Throughout its history, Mexico has been a generous nation par excellence and has welcomed people of different nationalities who are persecuted in their countries of origin or whose existence is threatened for different reasons. The cases of Spaniards, Chileans and Guatemalans who have received refugee or political asylum status in Mexico stand out in this regard.
Since 1980, the Mexican Commission for Refugee Aid (Comar) was created with the purpose of establishing agreements with the corresponding international organizations in this matter; to study the needs and problems of the refugee population, as well as to provide protection and aid to seek temporary or permanent solutions regarding employment and economic self-sufficiency of these communities.
However, it was not until 2011 that the Mexican State issued a legal framework on the matter. Thus, the Law on Refugees and Complementary Protection was issued, which would be amended in 2014. This instrument considers as a person in a refugee status those who "being a foreigner, due to well-founded fears, are outside their country of origin or habitual residence, or are persecuted for reasons of race, gender, nationality, religion, violation of human rights, political opinions or internal conflicts".
This law is one of the great national advances in the matter, since it is not linked to migratory status, in addition to the fact that it assigns to the Comar the responsibility of resolving requests for recognition of refugee status. Furthermore, this regulation governs the actions of the Mexican State based on the principles of non-discrimination, non-refoulement and non-punishment, as well as the conceptual expansion of human rights violations as a reason for leaving the country of origin.
In the current context, in which migratory flows to and through Mexico have increased considerably, applications for refugee status have also increased by the same magnitude. Although the initial intention of migrants coming mainly from the Northern Triangle of Central America, but also from South America, the Caribbean and some countries of the African continent, was not to remain in Mexico and initiate a refugee status application process, but to reach the United States, some of them chose to initiate their procedures before the Comar.
In this regard, it should be noted that the Government of Mexico promotes a refugee and migration policy with full respect for human rights. Mexico is supportive and empathetic in the face of the violence and marginalization that drives those who are displaced from their places of origin.
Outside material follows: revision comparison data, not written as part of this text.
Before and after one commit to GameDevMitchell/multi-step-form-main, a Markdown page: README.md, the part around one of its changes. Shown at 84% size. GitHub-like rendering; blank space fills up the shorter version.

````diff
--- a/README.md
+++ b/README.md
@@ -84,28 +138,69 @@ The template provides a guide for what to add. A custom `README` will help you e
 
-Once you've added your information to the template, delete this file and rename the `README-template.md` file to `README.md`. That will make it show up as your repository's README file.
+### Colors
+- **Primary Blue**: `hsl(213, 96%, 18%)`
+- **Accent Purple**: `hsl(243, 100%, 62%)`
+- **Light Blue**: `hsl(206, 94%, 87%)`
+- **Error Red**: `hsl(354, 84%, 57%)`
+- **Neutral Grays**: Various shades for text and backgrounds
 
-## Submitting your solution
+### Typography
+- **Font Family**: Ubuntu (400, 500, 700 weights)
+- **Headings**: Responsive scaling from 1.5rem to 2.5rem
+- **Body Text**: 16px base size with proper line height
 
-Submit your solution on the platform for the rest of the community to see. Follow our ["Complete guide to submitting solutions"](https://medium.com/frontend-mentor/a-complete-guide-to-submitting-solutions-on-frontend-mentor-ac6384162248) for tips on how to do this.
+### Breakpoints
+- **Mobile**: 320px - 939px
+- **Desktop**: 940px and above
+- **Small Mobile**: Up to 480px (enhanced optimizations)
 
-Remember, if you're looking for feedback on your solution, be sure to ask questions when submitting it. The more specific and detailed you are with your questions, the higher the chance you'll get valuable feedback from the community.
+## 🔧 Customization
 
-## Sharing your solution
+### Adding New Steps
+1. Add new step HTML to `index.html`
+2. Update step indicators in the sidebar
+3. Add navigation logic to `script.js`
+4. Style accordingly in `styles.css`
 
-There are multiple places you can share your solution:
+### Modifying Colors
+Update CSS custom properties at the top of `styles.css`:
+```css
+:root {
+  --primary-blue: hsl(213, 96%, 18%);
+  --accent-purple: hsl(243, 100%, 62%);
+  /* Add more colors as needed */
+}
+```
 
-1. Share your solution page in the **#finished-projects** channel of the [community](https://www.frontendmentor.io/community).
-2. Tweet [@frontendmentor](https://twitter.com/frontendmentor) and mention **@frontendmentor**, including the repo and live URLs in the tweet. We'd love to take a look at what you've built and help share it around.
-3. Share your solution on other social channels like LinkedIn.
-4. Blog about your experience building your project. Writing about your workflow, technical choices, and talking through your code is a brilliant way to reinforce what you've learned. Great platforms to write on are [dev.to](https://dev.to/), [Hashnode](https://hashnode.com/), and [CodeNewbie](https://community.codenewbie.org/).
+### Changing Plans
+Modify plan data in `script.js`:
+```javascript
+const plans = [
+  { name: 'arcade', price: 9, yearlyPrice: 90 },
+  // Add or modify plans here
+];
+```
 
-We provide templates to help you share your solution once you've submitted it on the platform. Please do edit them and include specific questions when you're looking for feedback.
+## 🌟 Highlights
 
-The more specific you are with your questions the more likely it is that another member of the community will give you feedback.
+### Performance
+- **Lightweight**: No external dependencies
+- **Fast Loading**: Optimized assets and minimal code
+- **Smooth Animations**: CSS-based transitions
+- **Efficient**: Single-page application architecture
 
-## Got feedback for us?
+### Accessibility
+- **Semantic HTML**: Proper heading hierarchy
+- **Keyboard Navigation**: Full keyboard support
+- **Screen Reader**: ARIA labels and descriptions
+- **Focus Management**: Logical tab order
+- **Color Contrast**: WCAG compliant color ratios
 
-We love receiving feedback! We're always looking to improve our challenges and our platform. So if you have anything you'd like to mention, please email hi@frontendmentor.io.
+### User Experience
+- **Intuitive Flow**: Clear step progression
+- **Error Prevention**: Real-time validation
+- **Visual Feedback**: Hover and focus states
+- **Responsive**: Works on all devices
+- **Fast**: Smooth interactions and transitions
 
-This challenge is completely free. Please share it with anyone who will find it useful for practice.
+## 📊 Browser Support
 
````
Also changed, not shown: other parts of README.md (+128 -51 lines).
Therefore, the Unit for Migration Policy, Registration and Identity of Persons participates in the realization of forums to analyze the refugee status and different types of mobility through a human rights approach that allows the construction of public policies for the benefit of Mexicans and those who decide to integrate and rebuild their lives in the country.